The fourth and final main closure – linking the far southern end of the bridge’s four spans to its approach viaduct – is now planned for early next year. This would originally have triggered a full scale attack on finishing operations across the total bridge; waterproofing, painting, blacktop, weather-shield erection and threading a multitude of services through deck sections.
But FCBC construction director Alan Platt, conscious of these now wintertime operations mostly being sequential, is keen to get started early.
“All are acutely weather sensitive, not just to wind but now rain and low temperatures,” he explains. “We intend to remove tower cranes early to free up deck space, open up multiple work fronts and put tents over sensitive operations such as waterproofing.”
Centre-stage of the bridge’s aesthetic and structural elegance will be the highly visible crossover stay cables covering a 160m length of deck, mid point along the two main river spans.
This innovative solution to the structural challenge of stabilising the central mid-estuary tower, will add considerably to the slender cable-stayed crossing’s visual impact.
Both the northern and southern towers are stabilised primarily by back-span deck cables anchored directly over strategic V-shaped piers in the two sides’ approach viaducts.

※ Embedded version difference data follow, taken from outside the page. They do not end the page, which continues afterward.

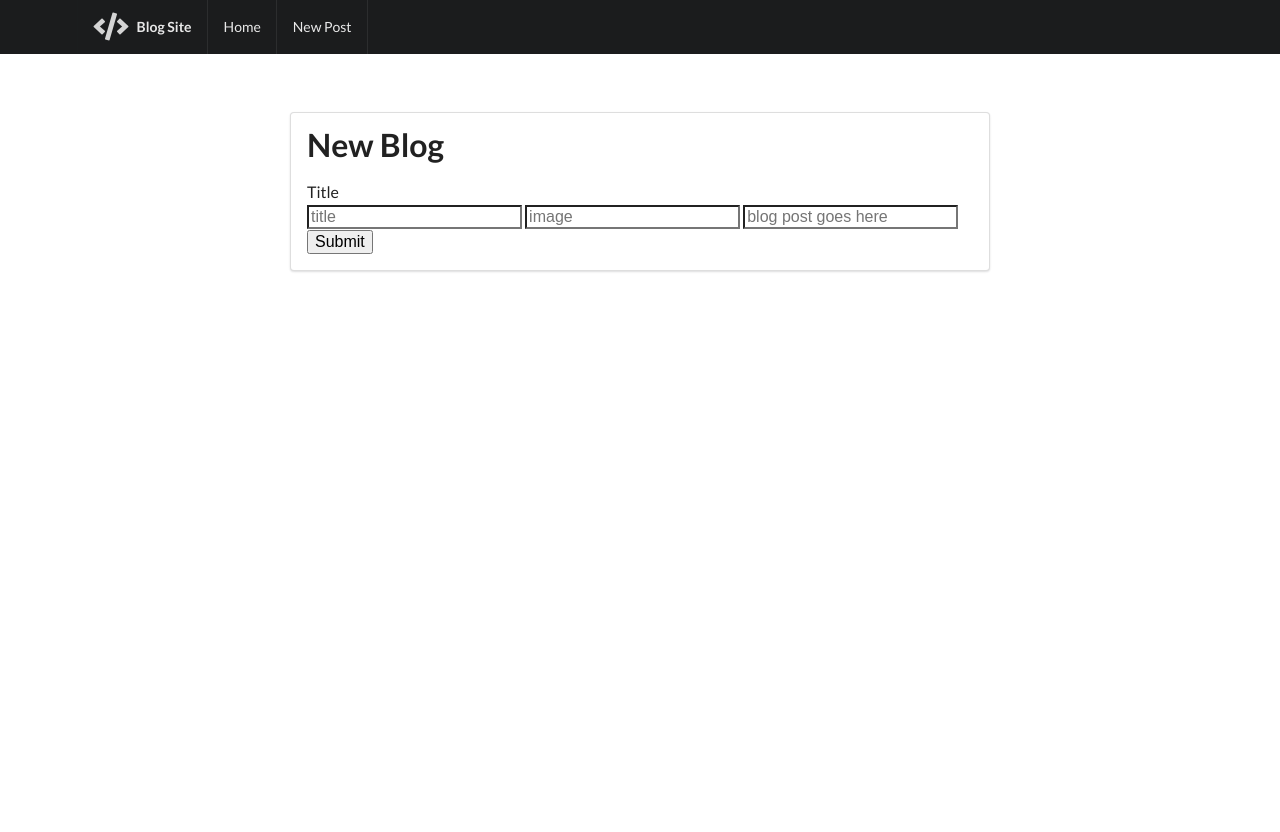
Repository: bosicheng/yelpcamp-project
Page: http://localhost/blogs/new
The author's editor kept a record of every edit. The page is drawn from the files as they stood at one moment, then again after the next edit.
The browser window is 1280 px wide. The pictures show the whole page.
The page is served by the project's Node server (RESTful Routing/RESTfulBlogApp/app.js).

Above is the page before.

### RESTful Routing/RESTfulBlogApp/views/new.ejs
<% include partials/header %>
<div class='ui main text container segment'>
    <div class='ui huge header'>
        New Blog
    </div>
    <form action='/blogs' method='POST'>
        <!--这里是直接添加req.body.body下属性而不是先改req.body下属性再加-->
        <div class='field'>
            <label>Title</label>

        </div>
        <input type='text' name='blog[title]' placeholder='title'>
        <input type='text' name='blog[image]' placeholder='image'>
        <input type='text' name='blog[body]' placeholder='blog post goes here'>
        <input type='submit'>
    </form>
</div>
<% include partials/footer %>

### RESTful Routing/RESTfulBlogApp/views/partials/header.ejs
<!DOCTYPE html>
<html>
    <head>
        <title>Blog App</title>
        <link rel="stylesheet" href="https://cdn.jsdelivr.net/npm/semantic-ui@2.4.2/dist/semantic.min.css">
        <!--下面的stylesheets前面一定要加slash!!-->
        <link rel="stylesheet" href="/stylesheets/app.css">
    </head>
    <body>
        <div class='ui fixed inverted menu'>
            <div class='ui container'>
                 <div class='header item'><i class='code icon'></i>Blog Site</div>
                 <a href='/' class='item'>Home</a>
                 <a href='/blogs/new' class='item'>New Post</a>
            </div>
        </div>

### RESTful Routing/RESTfulBlogApp/app.js
var express=require("express");
var app=express();
var bodyParser=require("body-parser");
var mongoose=require("mongoose");
var methodOverride=require('method-override');

//APP CONFIG
mongoose.connect('mongodb://localhost:27017/restful_blog_app', { useNewUrlParser: true });
app.set('view engine','ejs');
app.use(express.static('public'));
app.use(bodyParser.urlencoded({extended:true}));
app.use(methodOverride("_method"));

//MONGOOSE CONFIG

var blogSchema=new mongoose.Schema({
    title:String,
    image:String,
    body:String,
    // 设置默认样式
    created:{
                type:Date,
                default:Date.now
            }
});

var Blog=mongoose.model("Blog",blogSchema);

// Blog.create({
//     title:'test',
//     image:'https://pixabay.com/get/ea36b70c2ffc1c22d2524518b7444795ea76e5d004b0144595f3c37ea2e5b2_340.jpg',
//     body:'Hello!',
// })

//RESTful Routes

app.get('/',function(req,res){
    res.redirect('/blogs');
})

//INDEX
app.get('/blogs',function(req,res){
    Blog.find({},function(err,blogs){
        if(err){
            console.log('ERROR!');
        }
        else{
            res.render('index',{blogs:blogs})
        }
    })
})

//NEW
app.get('/blogs/new',function(req,res){
    res.render('new')
})

//CREATE
app.post('/blogs',function(req,res){
    //create blog
    Blog.create(req.body.blog,function(err,newBlog){
        if(err){
            res.render('new')
        }
        else{
            res.redirect('blogs')
        }
    })
    //redirect to the index
})

app.get('/blogs/:id',function(req,res){
    Blog.findById(req.params.id,function(err,foundBlog){
        if(err){
            res.redirect('/blogs');
        }
        else{
            res.render('show',{blog:foundBlog})
        }
    })
})

//EDIT
app.get('/blogs/:id/edit',function(req,res){
    Blog.findById(req.params.id,function(err,foundBlog){
        if(err){
            res.redirect('blogs')
        }
        else{
            res.render('edit',{blog:foundBlog})
        }
    })
})

//UPDATE同时也发生在EDIT GET到的界面里
// 操作是在edit的form表单中写PUT欺骗html是POST但是express会识别并将其改成PUT
//UPDATE
app.put('/blogs/:id',function(req,res){
    Blog.findByIdAndUpdate(req.params.id,req.body.blog,function(err,updatedBlog){
        if(err){
            res.redirect('/blogs')
        }
        else{
            res.redirect('/blogs/'+req.params.id)
        }
    })
})


//DELETE
app.delete('/blogs/:id',function(req,res){
    //destroy the blog and redirect somewhere
    Blog.findByIdAndRemove(req.params.id,function(err){
        if(err){
            res.redirect('/blogs')
        }
        else{
            res.redirect('/blogs')
        }
    })
})

app.listen(process.env.PORT,process.env.IP,function(){
    console.log("Server is listening!");
})

### RESTful Routing/RESTfulBlogApp/public/stylesheets/app.css
i.icon{
    font-size: 2em;
}
/*这里不要加空格！，连在一起写是两个class都有的意思*/
.container.main{
    margin-top: 7em;
}
#delete{
    display: inline;
}

Loaded but not shown: RESTful Routing/RESTfulBlogApp/views/partials/footer.ejs (common file)

After the next edit:
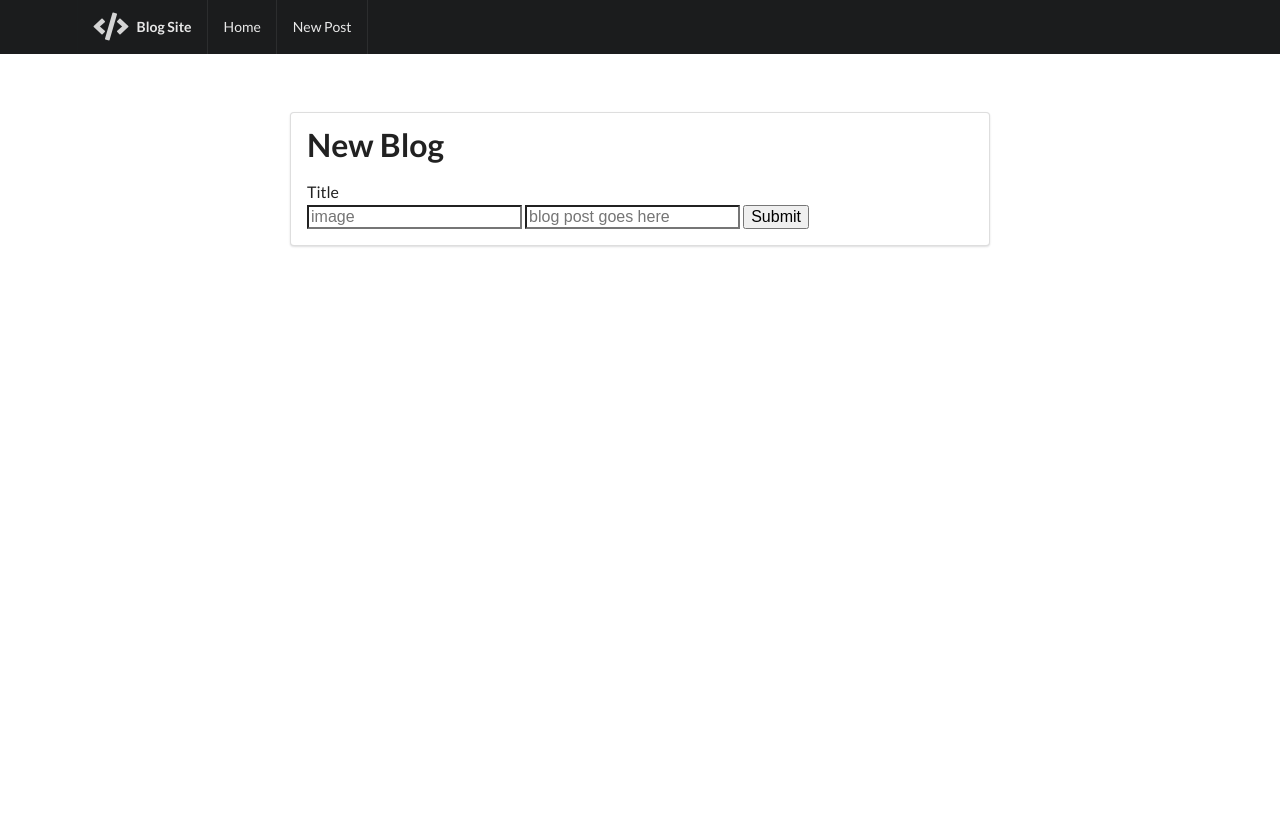
The edit:
--- a/RESTful Routing/RESTfulBlogApp/views/new.ejs
+++ b/RESTful Routing/RESTfulBlogApp/views/new.ejs
@@ -9,7 +9,7 @@
             <label>Title</label>
 
         </div>
-        <input type='text' name='blog[title]' placeholder='title'>
+
         <input type='text' name='blog[image]' placeholder='image'>
         <input type='text' name='blog[body]' placeholder='blog post goes here'>
         <input type='submit'>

These concrete piers are further strengthened, and the deck prevented from uplift, by six stressed tie- down cables fed through the hollow pier legs from deck soffits to pier base anchor points.
But no such stabilisation is possible for the central tower, standing unsupported on top of the mid estuary volcanic outcrop known as Beamer Rock.
Enter the clever use of 10 extra overlapping cable stays in each of the two main spans. These double to four the cable supports to each of the ten mid span deck sections both sides of the central tower.
By stiffening these segments with the extra cables, the effective structural depth of the deck mid span is increased. This stiffens the entire deck sufficient for it to stabilise the central tower.
“We believe no other bridge has adopted this novel solution,” claims Martin Romberg senior design engineer for the contractor’s Forth Crossing Design Joint Venture. “And it allows all three towers to have the same slender profile.”
Without crossover cables the deck itself would have had to be much deeper with the central tower a different shape, possibly an A-frame.
Carefully timed installation of these extra cables, both before and after deck closures, is now underway. They contain about half the normal number of strands but demand a complex sequence of stress readjustment in numerous nearby main cables.
They also require the very longest 420m cable lengths hoisted up to the relevant tower’s highest anchor boxes.
At 210m, the central tower is the tallest of any UK bridge – with the other two towers 202m high. Not by coincidence they mirror and complement both the three massive steel-trussed cantilever support towers of the Forth Rail Bridge and the slender suspension cable towers of the Forth Road Bridge, both impressive crossings less than 1km downriver.
The project boasts an unusually large 12-strong site-based design team. With up to six cantilevers being erected simultaneously, two senior design engineers are dedicated solely to the control of superstructure construction.
“This will soon be one of most iconic bridge vistas anywhere, with three such innovative river crossings elegantly illustrating engineering developments over the last three centuries,” says the design JV’s project director Peter Curran. “It’s our role to ensure the latest crossing achieves the world-leading status of its neighbours.”
BY DAVID HAYWARD